According to Reuters' sources at Samsung and other phone makers, the chip shortage affecting the industry has reached all levels of smartphone processors, including Qualcomm’s new Snapdragon 888 flagship that powers Samsung's Galaxy S21 and other high-end phones. The report notes that the shortfall has mainly affected mid- and low-end phones, but smartphone makers are “facing a shortage of a range of components from Qualcomm and would cut handset shipments this year.”
Qualcomm makes processors and components for nearly every phone sold today, including the 5G modem and other parts for Apple’s iPhone. It’s unclear whether the shortage extends to other components or affects only smartphone CPUs.
The main culprit involves power-management chips that all modern processors use. Reuters reports that Qualcomm has re-directed the supply of power management chips toward the Snapdragon 888 to maximize profits, which is constraining supply for lower-end processors.
CPU and GPU prices have been soaring during the pandemic due to demand and Ethereum mining.
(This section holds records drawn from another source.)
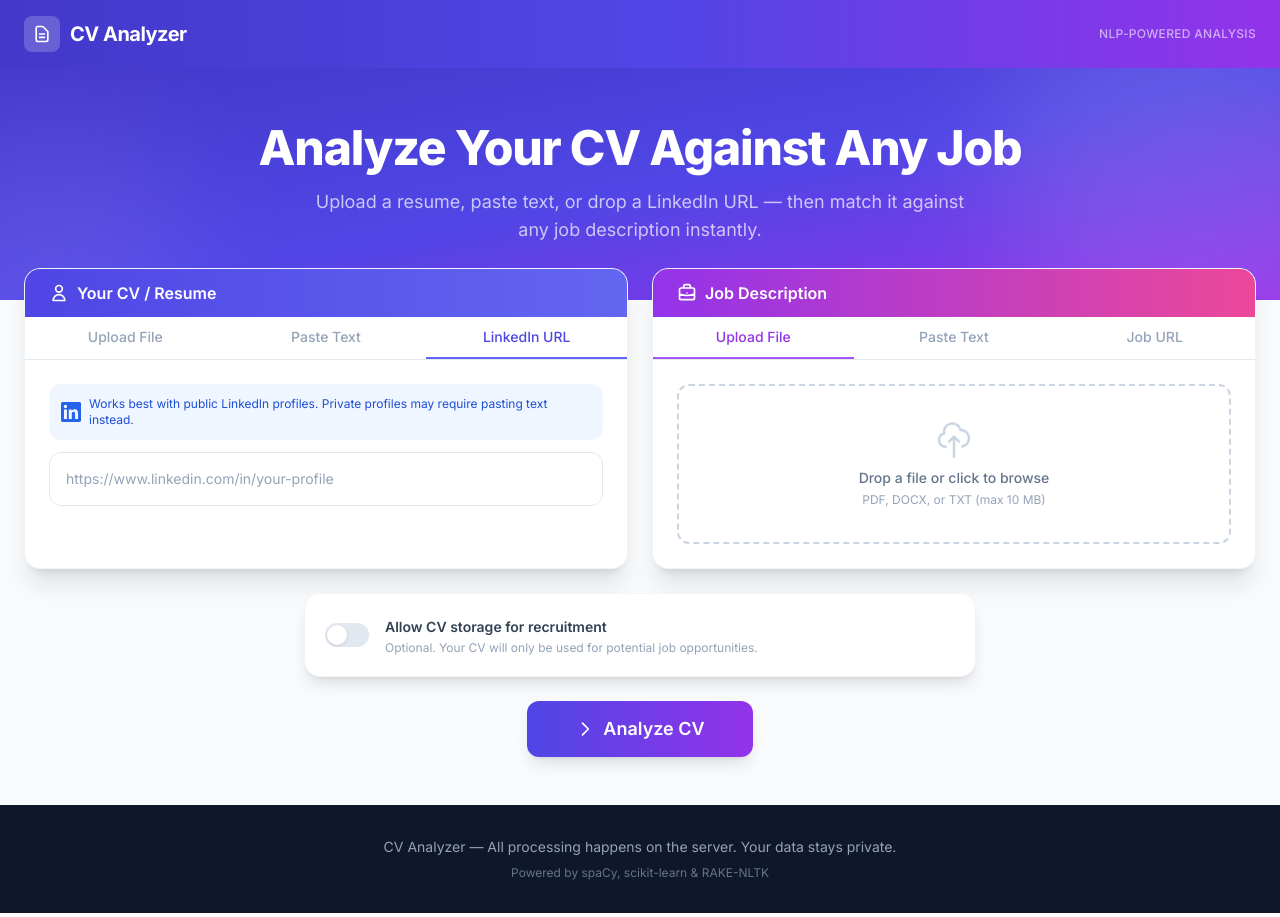
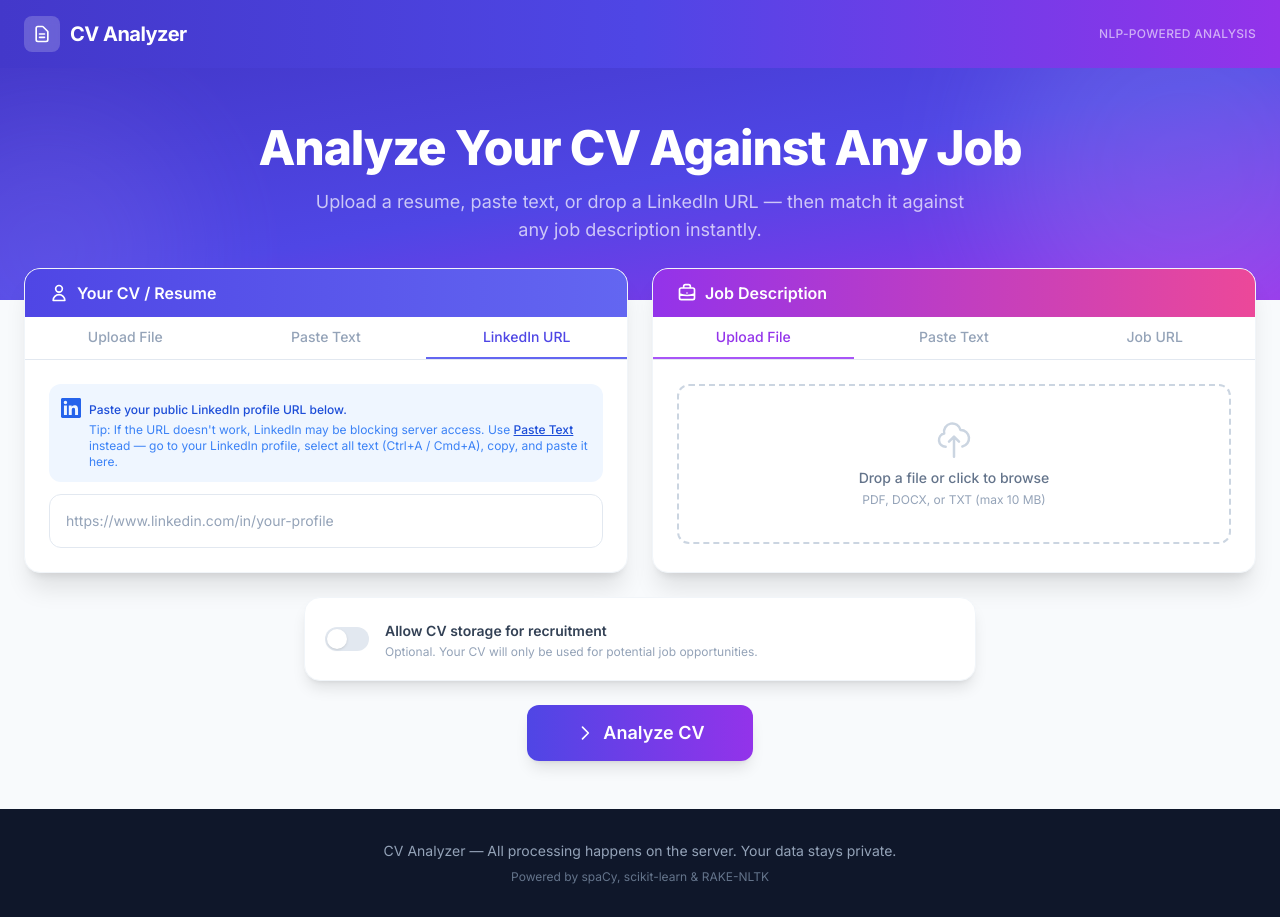
Before and after one commit to Sumant2298/cv-analyzer, a Flask app: page / in a window 1280 px wide, after a click on "LinkedIn URL". Run offline with Flask 3, Linux system fonts and the light colour scheme; some libraries are stand-ins or nearby versions.

Commit message:
Improve LinkedIn extraction: logging, error handling, and user guidance
- Add server-side logging to debug LinkedIn extraction on Render
- Handle LinkedIn status 999 (bot-blocking) explicitly
- Return specific error codes (AUTHWALL, BLOCKED, TIMEOUT, CONNECTION)
- Show targeted flash messages explaining why LinkedIn URL failed
- Add extra extraction strategies (section lists, full-page text fallback)
- Improve LinkedIn tab UX with tip to paste text as fallback
- Flash messages now use categories (warning=amber, error=red)

Co-Authored-By: Claude Opus 4.6 <noreply@anthropic.com>

```diff
--- a/app.py
+++ b/app.py
@@ -1,4 +1,5 @@
 import json
+import logging
 import os
 import re
 import shutil
@@ -12,6 +13,11 @@ from flask import (Flask, flash, jsonify, redirect, render_template, request,
 from werkzeug.utils import secure_filename
 
 from analyzer import analyze_cv_against_jd
+
+# Configure logging for debugging on Render
+logging.basicConfig(level=logging.INFO,
+                    format='%(asctime)s [%(levelname)s] %(message)s')
+logger = logging.getLogger(__name__)
 
 app = Flask(__name__)
 app.secret_key = os.environ.get('SECRET_KEY', os.urandom(24))
@@ -90,25 +96,46 @@ def _text_to_pdf(text: str, output_path: str):
 # ---------------------------------------------------------------------------
 
 def _extract_from_linkedin_url(url: str) -> str:
-    """Extract profile text from a public LinkedIn profile URL."""
+    """Extract profile text from a public LinkedIn profile URL.
+
+    Returns extracted text, or a string starting with 'ERROR:' if
+    extraction failed with a user-friendly reason.
+    """
     if 'linkedin.com/in/' not in url:
         return ''
+
+    logger.info('LinkedIn extraction: requesting %s', url)
 
     try:
         resp = http_requests.get(url, headers=BROWSER_HEADERS, timeout=15,
                                  allow_redirects=True)
+        logger.info('LinkedIn response: status=%s, final_url=%s, length=%d',
+                     resp.status_code, resp.url, len(resp.text))
         resp.raise_for_status()
-    except Exception:
-        return ''
+    except http_requests.exceptions.Timeout:
+        logger.warning('LinkedIn extraction: request timed out')
+        return 'ERROR:TIMEOUT'
+    except http_requests.exceptions.ConnectionError:
+        logger.warning('LinkedIn extraction: connection error')
+        return 'ERROR:CONNECTION'
+    except Exception as e:
+        logger.warning('LinkedIn extraction: request failed: %s', e)
+        return 'ERROR:REQUEST'
+
+    # LinkedIn returns 999 to block bots/servers
+    if resp.status_code == 999:
+        logger.warning('LinkedIn extraction: got status 999 (bot-blocked)')
+        return 'ERROR:BLOCKED'
 
     # If redirected to login/authwall, public profile is not available
     if 'authwall' in resp.url or '/login' in resp.url:
-        return ''
+        logger.warning('LinkedIn extraction: redirected to authwall (%s)', resp.url)
+        return 'ERROR:AUTHWALL'
 
     soup = BeautifulSoup(resp.text, 'html.parser')
     parts = []
 
-    # --- Name and headline from top-card (most reliable) ---
+    # --- Strategy 1: Name and headline from top-card (most reliable) ---
     name_el = soup.find(class_='top-card-layout__title')
     if name_el:
         parts.append(name_el.get_text(strip=True))
@@ -116,7 +143,7 @@ def _extract_from_linkedin_url(url: str) -> str:
     if headline_el:
         parts.append(headline_el.get_text(strip=True))
 
-    # --- Description from meta tags ---
+    # --- Strategy 2: Description from meta tags ---
     desc_meta = soup.find('meta', attrs={'name': 'description'})
     if desc_meta and desc_meta.get('content'):
         parts.append(desc_meta['content'])
@@ -125,13 +152,13 @@ def _extract_from_linkedin_url(url: str) -> str:
         if og_desc and og_desc.get('content'):
             parts.append(og_desc['content'])
 
-    # --- Profile meta: first/last name ---
+    # --- Strategy 3: Profile meta: first/last name ---
     first = soup.find('meta', property='profile:first_name')
     last = soup.find('meta', property='profile:last_name')
     if first and last and not name_el:
         parts.append(f"{first.get('content', '')} {last.get('content', '')}")
 
-    # --- JSON-LD structured data (may have Person nested in @graph) ---
+    # --- Strategy 4: JSON-LD structured data ---
     for script in soup.find_all('script', type='application/ld+json'):
         try:
             data = json.loads(script.string or '')
@@ -139,7 +166,6 @@ def _extract_from_linkedin_url(url: str) -> str:
             if isinstance(data, dict):
                 if data.get('@type') == 'Person':
                     persons.append(data)
-                # LinkedIn wraps data in @graph with Article types
                 for item in data.get('@graph', []):
                     if isinstance(item, dict):
                         author = item.get('author', {})
@@ -163,28 +189,57 @@ def _extract_from_linkedin_url(url: str) -> str:
         except (json.JSONDecodeError, TypeError):
             continue
 
-    # --- Experience from profile-section-card elements ---
+    # --- Strategy 5: Profile section cards (experience, education) ---
     for card in soup.find_all(class_='profile-section-card'):
         text = card.get_text(separator=' ', strip=True)
         if text and len(text) > 5:
             parts.append(text)
 
-    # --- Subline items (location, connections, etc.) ---
+    # --- Strategy 6: Any section with role-based classes ---
+    for cls in ['experience__list', 'education__list',
+                'certifications__list', 'skills__list']:
+        el = soup.find(class_=cls)
+        if el:
+            text = el.get_text(separator=' ', strip=True)
+            if text and len(text) > 5:
+                parts.append(text)
+
+    # --- Strategy 7: Subline items (location, connections) ---
     for el in soup.find_all(class_='top-card__subline-item'):
         text = el.get_text(strip=True)
         if text:
             parts.append(text)
 
-    # --- Fallback: OG title if we got nothing ---
+    # --- Strategy 8: Aggressive fallback — try <title> and OG title ---
     if not parts:
         og_title = soup.find('meta', property='og:title')
         if og_title and og_title.get('content'):
-            parts.append(og_title['content'])
+            title_text = og_title['content']
+            # LinkedIn titles often contain "Name - Title - LinkedIn"
+            parts.append(title_text)
         title = soup.find('title')
         if title and title.string:
             parts.append(title.string.strip())
 
-    return '\n'.join(parts)
+    # --- Strategy 9: Last resort — extract all visible text from page ---
+    if not parts:
+        for tag in soup(['script', 'style', 'nav', 'footer', 'header', 'noscript']):
+            tag.decompose()
+        body_text = soup.get_text(separator='\n', strip=True)
+        # Remove very short lines (likely UI elements)
+        lines = [l for l in body_text.split('\n') if len(l) > 15]
+        if lines:
+            parts.append('\n'.join(lines[:50]))  # Cap at 50 useful lines
+
+    extracted = '\n'.join(parts)
+    logger.info('LinkedIn extraction: got %d chars from %d strategies',
+                len(extracted), len(parts))
+
+    if not extracted or len(extracted) < 30:
+        logger.warning('LinkedIn extraction: insufficient content (%d chars)', len(extracted))
+        return 'ERROR:BLOCKED'
+
+    return extracted
 
 
 def _extract_from_jd_url(url: str) -> str:
@@ -247,13 +302,35 @@ def _process_input(file_field: str, text_field: str, url_field: str = None,
         url = request.form.get(url_field, '').strip()
         if url:
             text = url_extractor(url)
+
+            # Handle specific LinkedIn error codes
+            if text.startswith('ERROR:'):
+                error_code = text.split(':')[1]
+                is_linkedin = 'linkedin.com' in url
+                if error_code == 'AUTHWALL' and is_linkedin:
+                    flash('LinkedIn redirected to a login page. This usually means '
+                          'the profile is private or LinkedIn is blocking server '
+                          'requests. Please paste your CV/profile text instead.',
+                          'warning')
+                elif error_code == 'BLOCKED' and is_linkedin:
+                    flash('LinkedIn returned limited data (likely blocking server '
+                          'requests). Please copy-paste your LinkedIn profile text '
+                          'or upload your CV as a file instead.', 'warning')
+                elif error_code in ('TIMEOUT', 'CONNECTION'):
+                    flash('Could not connect to the URL. Please check the link '
+                          'and try again, or paste text instead.', 'warning')
+                else:
+                    flash('Could not extract content from the URL. '
+                          'Please paste text instead.', 'warning')
+                return ''
+
             if text:
                 if save_cv:
                     save_name = f'cv_{timestamp}.pdf'
                     _text_to_pdf(text, os.path.join(CV_STORAGE, save_name))
                 return text
             else:
-                flash('Could not extract content from the URL. Please paste text instead.')
+                flash('Could not extract content from the URL. Please paste text instead.', 'warning')
                 return ''
 
     # --- 3. Pasted text (lowest priority) ---
@@ -285,25 +362,25 @@ def analyze():
             'jd_file', 'jd_text', url_field='jd_url',
             save_cv=False, url_extractor=_extract_from_jd_url)
     except Exception as e:
-        flash(f'Error reading input: {e}')
+        flash(f'Error reading input: {e}', 'error')
         return redirect(url_for('index'))
 
     if not cv_text or not jd_text:
         if not cv_text and not jd_text:
-            flash('Please provide both a CV and a Job Description.')
+            flash('Please provide both a CV and a Job Description.', 'error')
         elif not cv_text:
-            flash('Could not get CV content. Please try uploading a file or pasting text.')
+            flash('Could not get CV content. Please try uploading a file or pasting text.', 'error')
         else:
-            flash('Could not get JD content. Please try uploading a file or pasting text.')
+            flash('Could not get JD content. Please try uploading a file or pasting text.', 'error')
         return redirect(url_for('index'))
 
     if len(jd_text.split()) < 10:
-        flash('Job description seems very short. Results may be unreliable.')
+        flash('Job description seems very short. Results may be unreliable.', 'warning')
 
     try:
         results = analyze_cv_against_jd(cv_text, jd_text)
     except Exception as e:
-        flash(f'Analysis error: {e}')
+        flash(f'Analysis error: {e}', 'error')
         return redirect(url_for('index'))
 
     return render_template('results.html', results=results)
--- a/templates/base.html
+++ b/templates/base.html
@@ -62,14 +62,21 @@
         </div>
     </nav>
 
-    {% with messages = get_flashed_messages() %}
+    {% with messages = get_flashed_messages(with_categories=true) %}
     {% if messages %}
     <div class="max-w-7xl mx-auto px-4 sm:px-6 mt-4 anim-slide-down">
-        {% for msg in messages %}
+        {% for category, msg in messages %}
+        {% if category == 'warning' %}
         <div class="flex items-start gap-3 bg-amber-50 border border-amber-200 text-amber-800 px-4 py-3 rounded-xl mb-2">
             <svg class="w-5 h-5 mt-0.5 flex-shrink-0 text-amber-500" fill="currentColor" viewBox="0 0 20 20"><path fill-rule="evenodd" d="M8.485 2.495c.673-1.167 2.357-1.167 3.03 0l6.28 10.875c.673 1.167-.168 2.625-1.516 2.625H3.72c-1.347 0-2.189-1.458-1.515-2.625L8.485 2.495zM10 6a.75.75 0 01.75.75v3.5a.75.75 0 01-1.5 0v-3.5A.75.75 0 0110 6zm0 9a1 1 0 100-2 1 1 0 000 2z" clip-rule="evenodd"/></svg>
             <p class="text-sm">{{ msg }}</p>
         </div>
+        {% else %}
+        <div class="flex items-start gap-3 bg-red-50 border border-red-200 text-red-800 px-4 py-3 rounded-xl mb-2">
+            <svg class="w-5 h-5 mt-0.5 flex-shrink-0 text-red-500" fill="currentColor" viewBox="0 0 20 20"><path fill-rule="evenodd" d="M10 18a8 8 0 100-16 8 8 0 000 16zM8.28 7.22a.75.75 0 00-1.06 1.06L8.94 10l-1.72 1.72a.75.75 0 101.06 1.06L10 11.06l1.72 1.72a.75.75 0 101.06-1.06L11.06 10l1.72-1.72a.75.75 0 00-1.06-1.06L10 8.94 8.28 7.22z" clip-rule="evenodd"/></svg>
+            <p class="text-sm">{{ msg }}</p>
+        </div>
+        {% endif %}
         {% endfor %}
     </div>
     {% endif %}
--- a/templates/index.html
+++ b/templates/index.html
@@ -50,9 +50,12 @@
                 </div>
                 <div id="cv-linkedin" class="cv-panel hidden">
                     <div class="space-y-3">
-                        <div class="flex items-center gap-2 p-3 bg-blue-50 rounded-xl">
-                            <svg class="w-5 h-5 text-blue-600 flex-shrink-0" fill="currentColor" viewBox="0 0 24 24"><path d="M20.447 20.452h-3.554v-5.569c0-1.328-.027-3.037-1.852-3.037-1.853 0-2.136 1.445-2.136 2.939v5.667H9.351V9h3.414v1.561h.046c.477-.9 1.637-1.85 3.37-1.85 3.601 0 4.267 2.37 4.267 5.455v6.286zM5.337 7.433a2.062 2.062 0 01-2.063-2.065 2.064 2.064 0 112.063 2.065zm1.782 13.019H3.555V9h3.564v11.452zM22.225 0H1.771C.792 0 0 .774 0 1.729v20.542C0 23.227.792 24 1.771 24h20.451C23.2 24 24 23.227 24 22.271V1.729C24 .774 23.2 0 22.222 0h.003z"/></svg>
-                            <span class="text-xs text-blue-700">Works best with public LinkedIn profiles. Private profiles may require pasting text instead.</span>
+                        <div class="flex items-start gap-2 p-3 bg-blue-50 rounded-xl">
+                            <svg class="w-5 h-5 text-blue-600 flex-shrink-0 mt-0.5" fill="currentColor" viewBox="0 0 24 24"><path d="M20.447 20.452h-3.554v-5.569c0-1.328-.027-3.037-1.852-3.037-1.853 0-2.136 1.445-2.136 2.939v5.667H9.351V9h3.414v1.561h.046c.477-.9 1.637-1.85 3.37-1.85 3.601 0 4.267 2.37 4.267 5.455v6.286zM5.337 7.433a2.062 2.062 0 01-2.063-2.065 2.064 2.064 0 112.063 2.065zm1.782 13.019H3.555V9h3.564v11.452zM22.225 0H1.771C.792 0 0 .774 0 1.729v20.542C0 23.227.792 24 1.771 24h20.451C23.2 24 24 23.227 24 22.271V1.729C24 .774 23.2 0 22.222 0h.003z"/></svg>
+                            <div>
+                                <span class="text-xs text-blue-700 font-medium">Paste your public LinkedIn profile URL below.</span>
+                                <span class="text-xs text-blue-500 block mt-0.5">Tip: If the URL doesn't work, LinkedIn may be blocking server access. Use <button type="button" class="underline font-medium text-blue-700 hover:text-blue-900" onclick="switchTab('cv', document.querySelector('.cv-tab[data-target=cv-paste]'), 'cv-paste')">Paste Text</button> instead — go to your LinkedIn profile, select all text (Ctrl+A / Cmd+A), copy, and paste it here.</span>
+                            </div>
                         </div>
                         <input type="url" name="cv_url" class="w-full border border-slate-200 rounded-xl p-4 text-sm focus:ring-2 focus:ring-brand-400 focus:border-transparent placeholder:text-slate-400" placeholder="https://www.linkedin.com/in/your-profile">
                     </div>
```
Launches have been marred by unavailable stock and scalping. That hasn’t happened on the smartphone front yet, but Reuters notes that component prices are slowly ticking up. For example, the report points to a “commonly-used microcontroller-unit chip from STMicroelectronics” that is selling for $14, seven times its usual $2 price. Over the course of millions of phones, those soaring prices could have an effect on prices and availability.
Shortage or no, phone makers aren’t slowing down their releases. OnePlus has scheduled the launch of its next flagship on March 23, likely followed by the Google Pixel 5a in May. Samsung is also launching a series of mid-range phones on March 17 as part of its Galaxy Awesome Unpacked event.